**Problem:**
An exact reproduction of all the data is needed, with no images in it.

**Material supplied:**
---+---
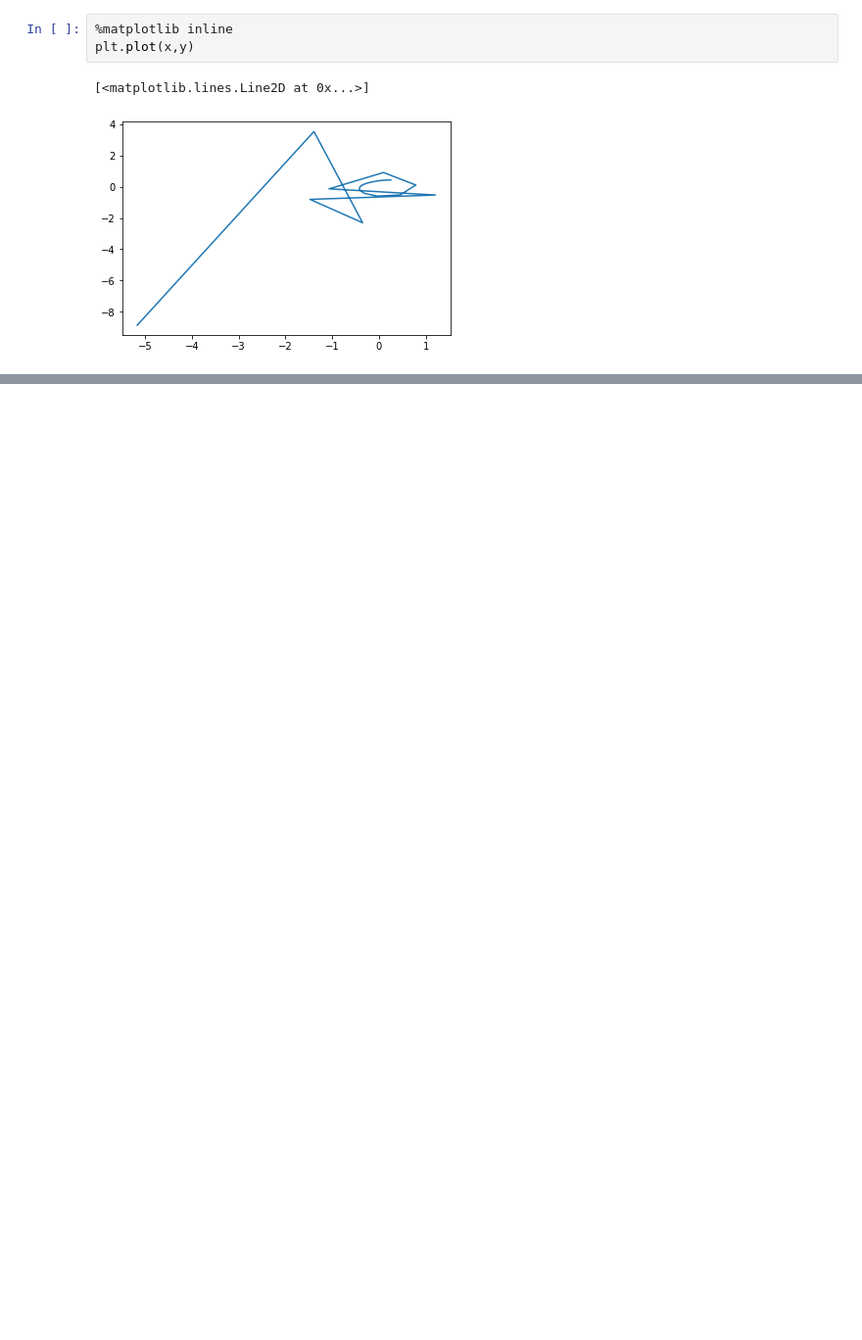
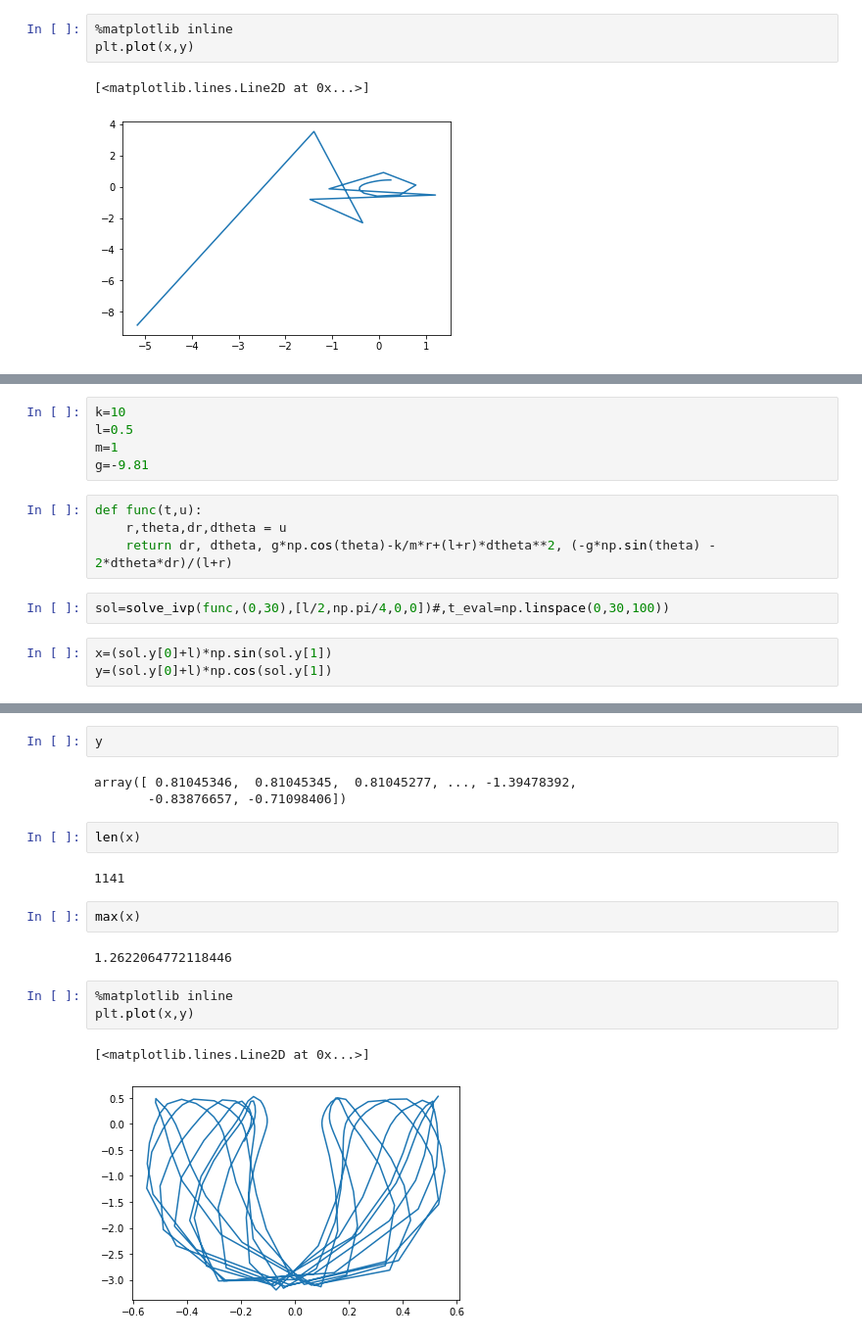
Before and after one commit to KacperBudnik/RRwT, a Jupyter notebook: Wahadło numeryka.ipynb, the cells around one changed output, grey strips where cells are left out. Shown at 98% size. Drawn from its saved outputs; the diff is of its cells as text; blank space fills up the shorter version.

```diff
--- a/Wahadło numeryka.ipynb
+++ b/Wahadło numeryka.ipynb
@@ -134,0 +131,14 @@ array([ 1.04719755e+00,  1.03952494e+00,  1.01637904e+00,  9.77385317e-01,
+# %%
+k=10
+l=0.5
+m=1
+g=-9.81
+# %%
+def func(t,u):
+    r,theta,dr,dtheta = u
+    return dr, dtheta, g*np.cos(theta)-k/m*r+(l+r)*dtheta**2, (-g*np.sin(theta) - 2*dtheta*dr)/(l+r)
+# %%
+sol=solve_ivp(func,(0,30),[l/2,np.pi/4,0,0])#,t_eval=np.linspace(0,30,100))
+# %%
+x=(sol.y[0]+l)*np.sin(sol.y[1])
+y=(sol.y[0]+l)*np.cos(sol.y[1])
@@ -154,0 +169,19 @@ array([ 2.50000000e-01,  2.50044136e-01,  2.50176485e-01,  2.50396986e-01,
+# %%
+y
+# %% [output]
+array([ 0.81045346,  0.81045345,  0.81045277, ..., -1.39478392,
+       -0.83876657, -0.71098406])
+# %%
+len(x)
+# %% [output]
+1141
+# %%
+max(x)
+# %% [output]
+1.2622064772118446
+# %%
+%matplotlib inline
+plt.plot(x,y)
+# %% [output]
+[<matplotlib.lines.Line2D at 0x...>]
+[figure, added]
```
Also changed, not shown: parts of 10 cells of this notebook.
---+---
**Exercise answer:**
Before and after one commit to KacperBudnik/RRwT, a Jupyter notebook: Wahadło numeryka.ipynb, the cells around one changed output, grey strips where cells are left out. Shown at 98% size. Drawn from its saved outputs; the diff is of its cells as text; blank space fills up the shorter version.

```diff
--- a/Wahadło numeryka.ipynb
+++ b/Wahadło numeryka.ipynb
@@ -134,0 +131,14 @@ array([ 1.04719755e+00,  1.03952494e+00,  1.01637904e+00,  9.77385317e-01,
+# %%
+k=10
+l=0.5
+m=1
+g=-9.81
+# %%
+def func(t,u):
+    r,theta,dr,dtheta = u
+    return dr, dtheta, g*np.cos(theta)-k/m*r+(l+r)*dtheta**2, (-g*np.sin(theta) - 2*dtheta*dr)/(l+r)
+# %%
+sol=solve_ivp(func,(0,30),[l/2,np.pi/4,0,0])#,t_eval=np.linspace(0,30,100))
+# %%
+x=(sol.y[0]+l)*np.sin(sol.y[1])
+y=(sol.y[0]+l)*np.cos(sol.y[1])
@@ -154,0 +169,19 @@ array([ 2.50000000e-01,  2.50044136e-01,  2.50176485e-01,  2.50396986e-01,
+# %%
+y
+# %% [output]
+array([ 0.81045346,  0.81045345,  0.81045277, ..., -1.39478392,
+       -0.83876657, -0.71098406])
+# %%
+len(x)
+# %% [output]
+1141
+# %%
+max(x)
+# %% [output]
+1.2622064772118446
+# %%
+%matplotlib inline
+plt.plot(x,y)
+# %% [output]
+[<matplotlib.lines.Line2D at 0x...>]
+[figure, added]
```
Also changed, not shown: parts of 10 cells of this notebook.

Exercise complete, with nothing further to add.